Segment Start: The data

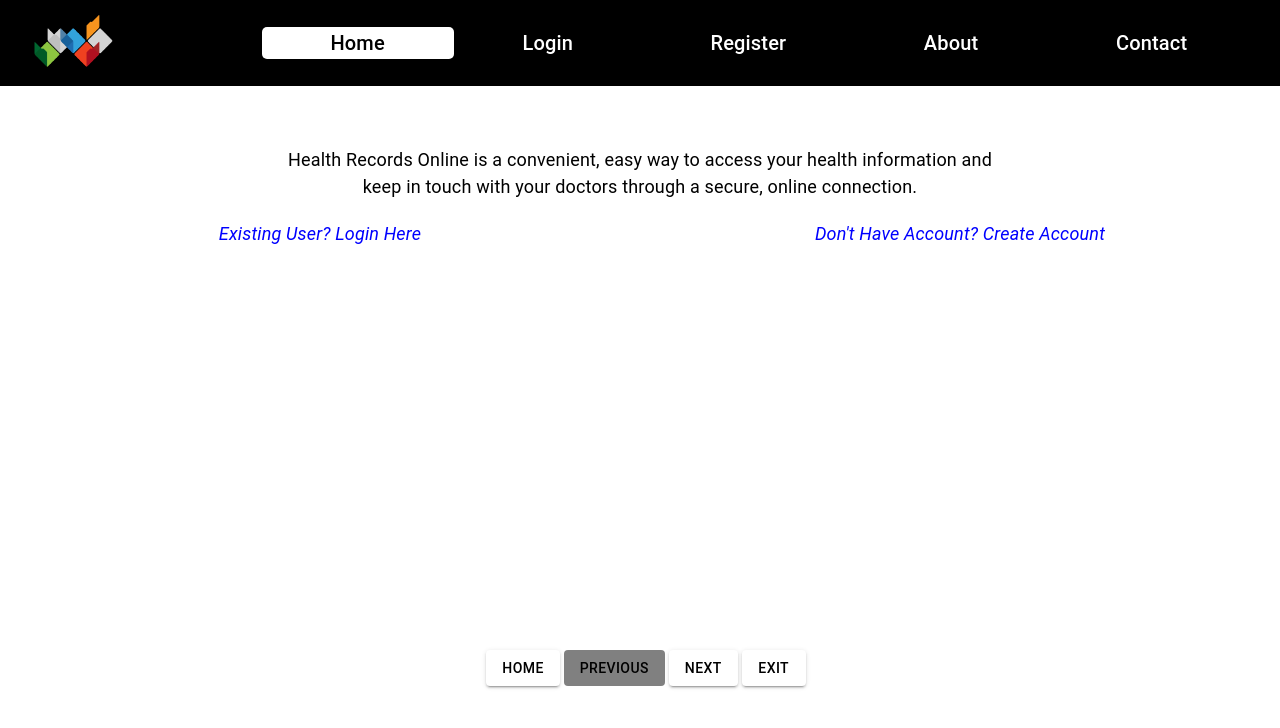
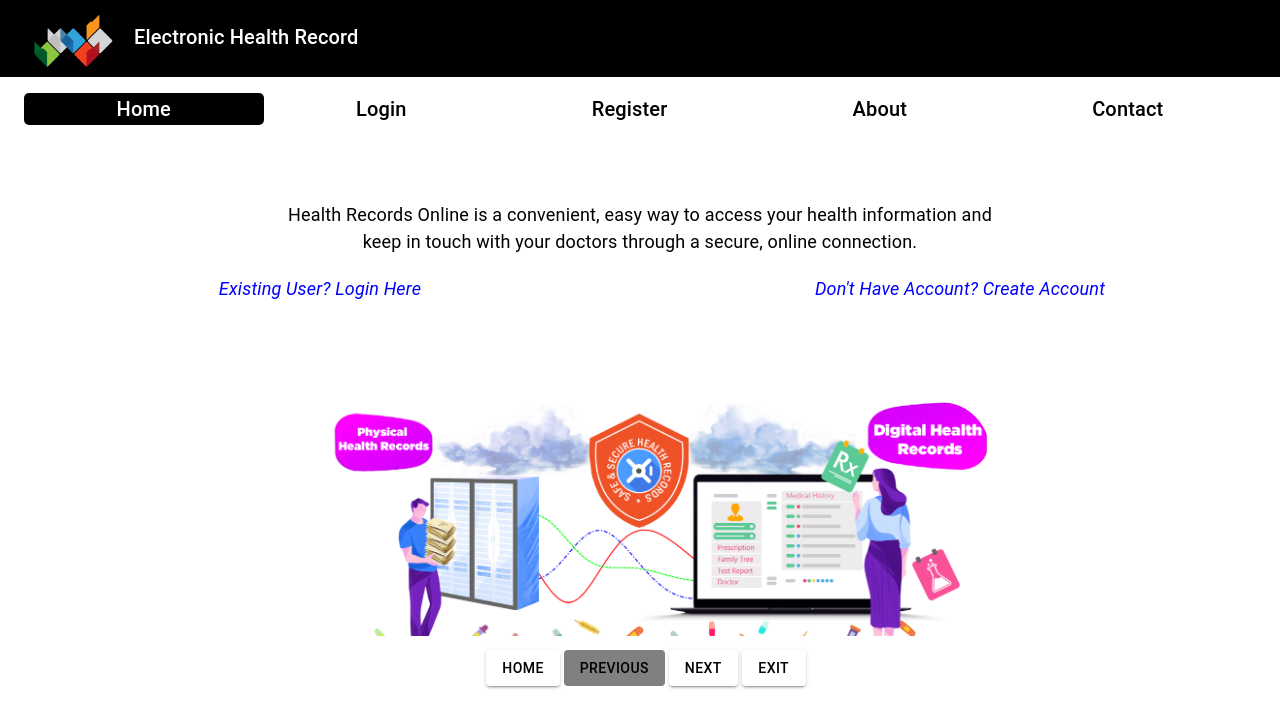
Before and after one commit to Karthik4011/ehr, a React (Create React App) app: page / in a window 1280 px wide. Shown: the top 728 px of the page. Built offline with nearby package versions, Linux system fonts and the light colour scheme.

Commit message:
UI changes

```diff
--- a/src/components/DoctorHeader.jsx
+++ b/src/components/DoctorHeader.jsx
@@ -12,6 +12,7 @@ import Drawer from "@mui/material/Drawer";
 import LogoutIcon from '@mui/icons-material/Logout';
 import cookie from "react-cookies";
 import { ToastContainer, toast } from "react-toastify";
+import logo from "../assets/logo.png";
 
 
 
@@ -62,14 +63,37 @@ export default function Home() {
     </Backdrop>
   ) : (
     <Box sx={{ flexGrow: 1 }}>
-      <AppBar position="static" style={{boxShadow:"none", backgroundColor:"black"}}>
+      <AppBar  position="static" style={{boxShadow:"none", backgroundColor:"black"}}>
+      <Toolbar>
+          <Typography
+            variant="h6"
+            noWrap
+            component="div"
+            sx={{
+              flexGrow: 1,
+              display: { xs: "none", sm: "block", textAlign: "left" },
+            }}
+            style={{ cursor: "pointer" }}
+          >
+            <div>
+
+            <img
+              src={logo}
+              style={{ width: 100, marginTop: 5, borderRadius: 50,verticalAlign:"middle" }}
+            ></img>
+            <span style={{marginLeft:10}}>Electronic Health Record</span>
+            </div>
+          </Typography>
+        </Toolbar>
+      </AppBar>
+      <AppBar position="static" style={{boxShadow:"none", backgroundColor:"white"}}>
         <Toolbar>
           <Typography
             variant="h6"
             noWrap
             component="div"
             sx={{ flexGrow: 1, display: { xs: "none", sm: "block" } }}
-            style ={{cursor:"pointer", backgroundColor:location.pathname=="/DoctorHome"?"white":"", color:location.pathname=="/DoctorHome"?"black":"", textAlign:"center", borderRadius: location.pathname=="/DoctorHome"?5:5}}
+            style ={{cursor:"pointer", backgroundColor:location.pathname=="/DoctorHome"?"black":"", color:location.pathname=="/DoctorHome"?"white":"black", textAlign:"center", borderRadius: location.pathname=="/DoctorHome"?5:5}}
             onClick={()=>{ history("/DoctorHome");}}
           >
             Home
@@ -79,7 +103,7 @@ export default function Home() {
             noWrap
             component="div"
             sx={{ flexGrow: 1, display: { xs: "none", sm: "block" } }}
-            style ={{cursor:"pointer", backgroundColor:location.pathname=="/DoctorProfile"?"white":"", color:location.pathname=="/DoctorProfile"?"black":"", textAlign:"center", borderRadius: location.pathname=="/DoctorProfile"?5:5}}
+            style ={{cursor:"pointer", backgroundColor:location.pathname=="/DoctorProfile"?"black":"", color:location.pathname=="/DoctorProfile"?"white":"black", textAlign:"center", borderRadius: location.pathname=="/DoctorProfile"?5:5}}
             onClick={()=>{ history("/DoctorProfile");}}
           >
             Account
@@ -122,7 +146,7 @@ export default function Home() {
             noWrap
             component="div"
             sx={{ flexGrow: 1, display: { xs: "none", sm: "block" } }}
-            style ={{cursor:"pointer"}}
+            style ={{cursor:"pointer", color:"black"}}
             onClick={()=>{
               cookie.remove('user')
               toast.info("Logged out successfull", {
--- a/src/components/DoctorHome.jsx
+++ b/src/components/DoctorHome.jsx
@@ -173,7 +173,7 @@ export default function Home() {
               <Paper>
                 <Grid
                   container
-                  style={{ padding: 10, maxHeight: 700, overflow: "scroll" }}
+                  style={{ padding: 10, maxHeight: 600, overflow: "scroll" }}
                 >
                   <Grid item xs={12}>
                     <Typography>Appointment History</Typography>
--- a/src/components/Documents.jsx
+++ b/src/components/Documents.jsx
@@ -230,7 +230,7 @@ export default function Home() {
         </Grid>
       </Grid>
 
-      <AppBar position="fixed"  style={{boxShadow:"none",bottom:0,top:"auto", backgroundColor:"black"}}>
+      <AppBar position="fixed"  style={{boxShadow:"none",bottom:60,top:"auto", backgroundColor:"white"}}>
         <Toolbar>
         <div style={{flexGrow:0.5}} />
         <IconButton edge="end" color="inherit">
--- a/src/components/Intro.jsx
+++ b/src/components/Intro.jsx
@@ -126,7 +126,7 @@ export default function Home() {
           </Typography>
         </Grid>
         <Grid item xs={12} style={{ marginTop: 100 }}>
-          {/* <img src={gif} style={{width:1000, borderRadius:50}}></img> */}
+           <img src={gif} style={{width:700, borderRadius:50}}></img>
         </Grid>
       </Grid>
       <AppBar
--- a/src/components/PatientHeader.jsx
+++ b/src/components/PatientHeader.jsx
@@ -9,13 +9,10 @@ import GIF2 from "../assets/gif2.gif";
 import { useNavigate, useLocation } from "react-router-dom";
 import Backdrop from "@mui/material/Backdrop";
 import Drawer from "@mui/material/Drawer";
-import LogoutIcon from '@mui/icons-material/Logout';
+import LogoutIcon from "@mui/icons-material/Logout";
 import cookie from "react-cookies";
 import { ToastContainer, toast } from "react-toastify";
-import logo from "../assets/logo.png"
-
-
-
+import logo from "../assets/logo.png";
 
 export default function Home() {
   const history = useNavigate();
@@ -25,8 +22,6 @@ export default function Home() {
 
   const [loader, setLoader] = React.useState(true);
   const [drawerOpen, setDrawerOpen] = React.useState(false);
-
-
 
   const handleClickOpen = () => {
     setOpen(true);
@@ -46,14 +41,11 @@ export default function Home() {
 
   useEffect(() => {
     setLoader(true);
-    var dat = cookie.load('user')
-    if(!dat){
-      history("/Login")
+    var dat = cookie.load("user");
+    if (!dat) {
+      history("/Login");
     }
   }, []);
-
-
-
 
   const today = new Date(Date.now());
 
@@ -63,18 +55,57 @@ export default function Home() {
     </Backdrop>
   ) : (
     <Box sx={{ flexGrow: 1 }}>
-      <AppBar position="static" style={{boxShadow:"none", backgroundColor:"black"}}>
+      <AppBar
+        position="static"
+        style={{ boxShadow: "none", backgroundColor: "black" }}
+      >
         <Toolbar>
-          <Typography>
-            <img src={logo} style={{height: 50,marginRight: 30}}></img>
+          <Typography
+            variant="h6"
+            noWrap
+            component="div"
+            sx={{
+              flexGrow: 1,
+              display: { xs: "none", sm: "block", textAlign: "left" },
+            }}
+            style={{ cursor: "pointer" }}
+          >
+            <div>
+              <img
+                src={logo}
+                style={{
+                  width: 100,
+                  marginTop: 5,
+                  borderRadius: 50,
+                  verticalAlign: "middle",
+                }}
+              ></img>
+              <span style={{ marginLeft: 10 }}>Electronic Health Record</span>
+            </div>
           </Typography>
+        </Toolbar>
+      </AppBar>
+      <AppBar
+        position="static"
+        style={{ boxShadow: "none", backgroundColor: "white" }}
+      >
+        <Toolbar>
           <Typography
             variant="h6"
             noWrap
             component="div"
             sx={{ flexGrow: 1, display: { xs: "none", sm: "block" } }}
-            style ={{cursor:"pointer", backgroundColor:location.pathname=="/PatientHome"?"white":"", color:location.pathname=="/PatientHome"?"black":"", textAlign:"center", borderRadius: location.pathname=="/Home"?5:5}}
-            onClick={()=>{ history("/PatientHome");}}
+            style={{
+              cursor: "pointer",
+              backgroundColor:
+                location.pathname == "/PatientHome" ? "black" : "",
+              color: location.pathname == "/PatientHome" ? "white" : "black",
+              textAlign: "center",
+              borderRadius: location.pathname == "/Home" ? 5 : 5,
+            }}
+            onClick={() => {
+              history("/PatientHome");
+            }}
           >
             Home
           </Typography>
@@ -84,8 +115,16 @@ export default function Home() {
             noWrap
             component="div"
             sx={{ flexGrow: 1, display: { xs: "none", sm: "block" } }}
-            style ={{cursor:"pointer", backgroundColor:location.pathname=="/Documents"?"white":"", color:location.pathname=="/Documents"?"black":"", textAlign:"center", borderRadius: location.pathname=="/Documents"?5:5}}
-            onClick={()=>{ history("/Documents");}}
+            style={{
+              cursor: "pointer",
+              backgroundColor: location.pathname == "/Documents" ? "black" : "",
+              color: location.pathname == "/Documents" ? "white" : "black",
+              textAlign: "center",
+              borderRadius: location.pathname == "/Documents" ? 5 : 5,
+            }}
+            onClick={() => {
+              history("/Documents");
+            }}
           >
             Documents
           </Typography>
@@ -137,9 +176,17 @@ export default function Home() {
             noWrap
             component="div"
             sx={{ flexGrow: 1, display: { xs: "none", sm: "block" } }}
-            style ={{cursor:"pointer", backgroundColor:location.pathname=="/Notifications"?"white":"", color:location.pathname=="/Notifications"?"black":"", textAlign:"center", borderRadius: location.pathname=="/Notifications"?5:5}}
-            onClick={()=>{ history("/PatientProfile");}}
-
+            style={{
+              cursor: "pointer",
+              backgroundColor:
+                location.pathname == "/PatientProfile" ? "black" : "",
+              color: location.pathname == "/PatientProfile" ? "white" : "black",
+              textAlign: "center",
+              borderRadius: location.pathname == "/PatientProfile" ? 5 : 5,
+            }}
+            onClick={() => {
+              history("/PatientProfile");
+            }}
           >
             Account
           </Typography>
@@ -148,18 +195,17 @@ export default function Home() {
             noWrap
             component="div"
             sx={{ flexGrow: 1, display: { xs: "none", sm: "block" } }}
-            style ={{cursor:"pointer"}}
-            onClick={()=>{
-              cookie.remove('user')
+            style={{ cursor: "pointer", color:"black" }}
+            onClick={() => {
+              cookie.remove("user");
               toast.info("Logged out successfull", {
                 position: "bottom-center",
                 pauseOnHover: true,
                 draggable: true,
                 autoClose: true,
               });
-              history('/Login')
+              history("/Login");
             }}
-
           >
             Logout
           </Typography>
@@ -168,12 +214,14 @@ export default function Home() {
       <Drawer anchor="left" open={drawerOpen} onClose={handleDrawerClose}>
         <Grid
           container
-          style={{ width: "400px"}}
+          style={{ width: "400px" }}
           justifyContent="center"
           spacing={1}
         >
-          <Grid xs={12} style={{height:64, backgroundColor:"#1876d1"}}>
-          </Grid>
+          <Grid
+            xs={12}
+            style={{ height: 64, backgroundColor: "#1876d1" }}
+          ></Grid>
         </Grid>
       </Drawer>
     </Box>
--- a/src/components/PatientHome.jsx
+++ b/src/components/PatientHome.jsx
@@ -522,7 +522,7 @@ export default function Home() {
         </DialogContent>
       </Dialog>
 
-       <AppBar position="fixed"  style={{boxShadow:"none",bottom:0,top:"auto", backgroundColor:"black"}}>
+       <AppBar position="fixed"  style={{boxShadow:"none",bottom:60,top:"auto", backgroundColor:"white"}}>
         <Toolbar>
         <div style={{flexGrow:0.5}} />
         <IconButton edge="end" color="inherit">
--- a/src/components/PatientProfile.jsx
+++ b/src/components/PatientProfile.jsx
@@ -446,9 +446,9 @@ export default function Home() {
         position="fixed"
         style={{
           boxShadow: "none",
-          bottom: 0,
+          bottom: 80,
           top: "auto",
-          backgroundColor: "black",
+          backgroundColor: "white",
         }}
       >
         <Toolbar>
--- a/src/components/TopHeader.jsx
+++ b/src/components/TopHeader.jsx
@@ -13,26 +13,21 @@ import Button from "@mui/material/Button";
 import axios from "axios";
 import { ToastContainer, toast } from "react-toastify";
 import cookie from "react-cookies";
-import gif from '../assets/gif.gif'
+import gif from "../assets/gif.gif";
 import IconButton from "@mui/material/IconButton";
-import logo from '../assets/logo.png';
-import desc from '../assets/desc.png'
-
-
-
-
+import logo from "../assets/logo.png";
+import desc from "../assets/desc.png";
 
 export default function Home() {
   const history = useNavigate();
   const location = useLocation();
-
 
   const [loader, setLoader] = React.useState(true);
   const [email, setEmail] = React.useState(null);
   const [password, setPassword] = React.useState(null);
 
   const handleLogin = () => {
-      if(email != "" & email != null){
+    if ((email != "") & (email != null)) {
       axios({
         method: "POST",
         url: "http://localhost:8081/api/login",
@@ -42,17 +37,17 @@ export default function Home() {
         headers: {
           "Content-Type": "application/json",
         },
-      }).then((res)=>{
-          if(res.data.password == password){
+      }).then((res) => {
+        if (res.data.password == password) {
           toast.info("Login successfull", {
             position: "bottom-center",
             pauseOnHover: true,
             draggable: true,
             autoClose: true,
           });
-          history("/Home")
-          cookie.save('user', res.data)
-        }else{
+          history("/Home");
+          cookie.save("user", res.data);
+        } else {
           toast.info("Incorrect email or password", {
             position: "bottom-center",
             pauseOnHover: true,
@@ -60,8 +55,8 @@ export default function Home() {
             autoClose: true,
           });
         }
-      })
-    }else{
+      });
+    } else {
       toast.info("Please enter Email and Passowrd", {
         position: "bottom-center",
         pauseOnHover: true,
@@ -69,7 +64,7 @@ export default function Home() {
         autoClose: true,
       });
     }
-  }
+  };
 
   useEffect(() => {
     setLoader(true);
@@ -81,25 +76,55 @@ export default function Home() {
     </Backdrop>
   ) : (
     <Box sx={{ flexGrow: 1 }}>
-    <AppBar position="static" style={{boxShadow:"none",backgroundColor:"black"}}>
+      <AppBar
+        position="static"
+        style={{ boxShadow: "none", backgroundColor: "black" }}
+      >
         <Toolbar>
           <Typography
             variant="h6"
             noWrap
             component="div"
-            sx={{ flexGrow: 1, display: { xs: "none", sm: "block", textAlign:"left" } }}
-            style ={{cursor:"pointer"}}
-            onClick={()=>{ history("/");}}
+            sx={{
+              flexGrow: 1,
+              display: { xs: "none", sm: "block", textAlign: "left" },
+            }}
+            style={{ cursor: "pointer" }}
+            onClick={() => {
+              history("/");
+            }}
           >
-            <img src={logo} style={{width:100,marginTop:5,borderRadius:50}}></img>
+            <div>
+
+            <img
+              src={logo}
+              style={{ width: 100, marginTop: 5, borderRadius: 50,verticalAlign:"middle" }}
+            ></img>
+            <span style={{marginLeft:10}}>Electronic Health Record</span>
+            </div>
           </Typography>
+        </Toolbar>
+      </AppBar>
+      <AppBar
+        position="static"
+        style={{ boxShadow: "none", backgroundColor: "white" }}
+      >
+        <Toolbar>
           <Typography
             variant="h6"
             noWrap
             component="div"
             sx={{ flexGrow: 1, display: { xs: "none", sm: "block" } }}
-            style ={{cursor:"pointer", backgroundColor:location.pathname=="/"?"white":"", color:location.pathname=="/"?"black":"", textAlign:"center", borderRadius: location.pathname=="/intor"?5:5}}
-            onClick={()=>{ history("/");}}
+            style={{
+              cursor: "pointer",
+              backgroundColor: location.pathname == "/" ? "black" : "",
+              color: location.pathname == "/" ? "white" : "black",
+              textAlign: "center",
+              borderRadius: location.pathname == "/intor" ? 5 : 5,
+            }}
+            onClick={() => {
+              history("/");
+            }}
           >
             Home
           </Typography>
@@ -108,8 +133,16 @@ export default function Home() {
             noWrap
             component="div"
             sx={{ flexGrow: 1, display: { xs: "none", sm: "block" } }}
-            style ={{cursor:"pointer", backgroundColor:location.pathname=="/Login"?"white":"", color:location.pathname=="/Login"?"black":"", textAlign:"center", borderRadius: location.pathname=="/Login"?5:5}}
-            onClick={()=>{ history("/Login");}}
+            style={{
+              cursor: "pointer",
+              backgroundColor: location.pathname == "/Login" ? "black" : "",
+              color: location.pathname == "/Login" ? "white" : "black",
+              textAlign: "center",
+              borderRadius: location.pathname == "/Login" ? 5 : 5,
+            }}
+            onClick={() => {
+              history("/Login");
+            }}
           >
             Login
           </Typography>
@@ -118,8 +151,16 @@ export default function Home() {
             noWrap
             component="div"
             sx={{ flexGrow: 1, display: { xs: "none", sm: "block" } }}
-            style ={{cursor:"pointer", backgroundColor:location.pathname=="/Signup"?"white":"", color:location.pathname=="/Signup"?"black":"", textAlign:"center", borderRadius: location.pathname=="/Signup"?5:5}}
-            onClick={()=>{ history("/Signup");}}
+            style={{
+              cursor: "pointer",
+              backgroundColor: location.pathname == "/Signup" ? "black" : "",
+              color: location.pathname == "/Signup" ? "white" : "black",
+              textAlign: "center",
+              borderRadius: location.pathname == "/Signup" ? 5 : 5,
+            }}
+            onClick={() => {
+              history("/Signup");
+            }}
           >
             Register
           </Typography>
@@ -128,8 +169,16 @@ export default function Home() {
             noWrap
             component="div"
             sx={{ flexGrow: 1, display: { xs: "none", sm: "block" } }}
-            style ={{cursor:"pointer", backgroundColor:location.pathname=="/About"?"white":"", color:location.pathname=="/About"?"black":"", textAlign:"center", borderRadius: location.pathname=="/About"?5:5}}
-            onClick={()=>{ history("/About");}}
+            style={{
+              cursor: "pointer",
+              backgroundColor: location.pathname == "/About" ? "black" : "",
+              color: location.pathname == "/About" ? "white" : "black",
+              textAlign: "center",
+              borderRadius: location.pathname == "/About" ? 5 : 5,
+            }}
+            onClick={() => {
+              history("/About");
+            }}
           >
             About
           </Typography>
@@ -138,14 +187,21 @@ export default function Home() {
             noWrap
             component="div"
             sx={{ flexGrow: 1, display: { xs: "none", sm: "block" } }}
-            style ={{cursor:"pointer", backgroundColor:location.pathname=="/Contact"?"white":"", color:location.pathname=="/Contact"?"black":"", textAlign:"center", borderRadius: location.pathname=="/Contact"?5:5}}
-            onClick={()=>{ history("/Contact");}}
+            style={{
+              cursor: "pointer",
+              backgroundColor: location.pathname == "/Contact" ? "black" : "",
+              color: location.pathname == "/Contact" ? "white" : "black",
+              textAlign: "center",
+              borderRadius: location.pathname == "/Contact" ? 5 : 5,
+            }}
+            onClick={() => {
+              history("/Contact");
+            }}
           >
             Contact
           </Typography>
         </Toolbar>
       </AppBar>
-
     </Box>
   );
 }
```
Lines whose indentation alone changed are shown as unchanged.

Segment End: The data

• _Required action_
If the string "drawerOpen" appears in a line of the entries, report the line.

• _The answer_
   const [drawerOpen, setDrawerOpen] = React.useState(false);
       <Drawer anchor="left" open={drawerOpen} onClose={handleDrawerClose}>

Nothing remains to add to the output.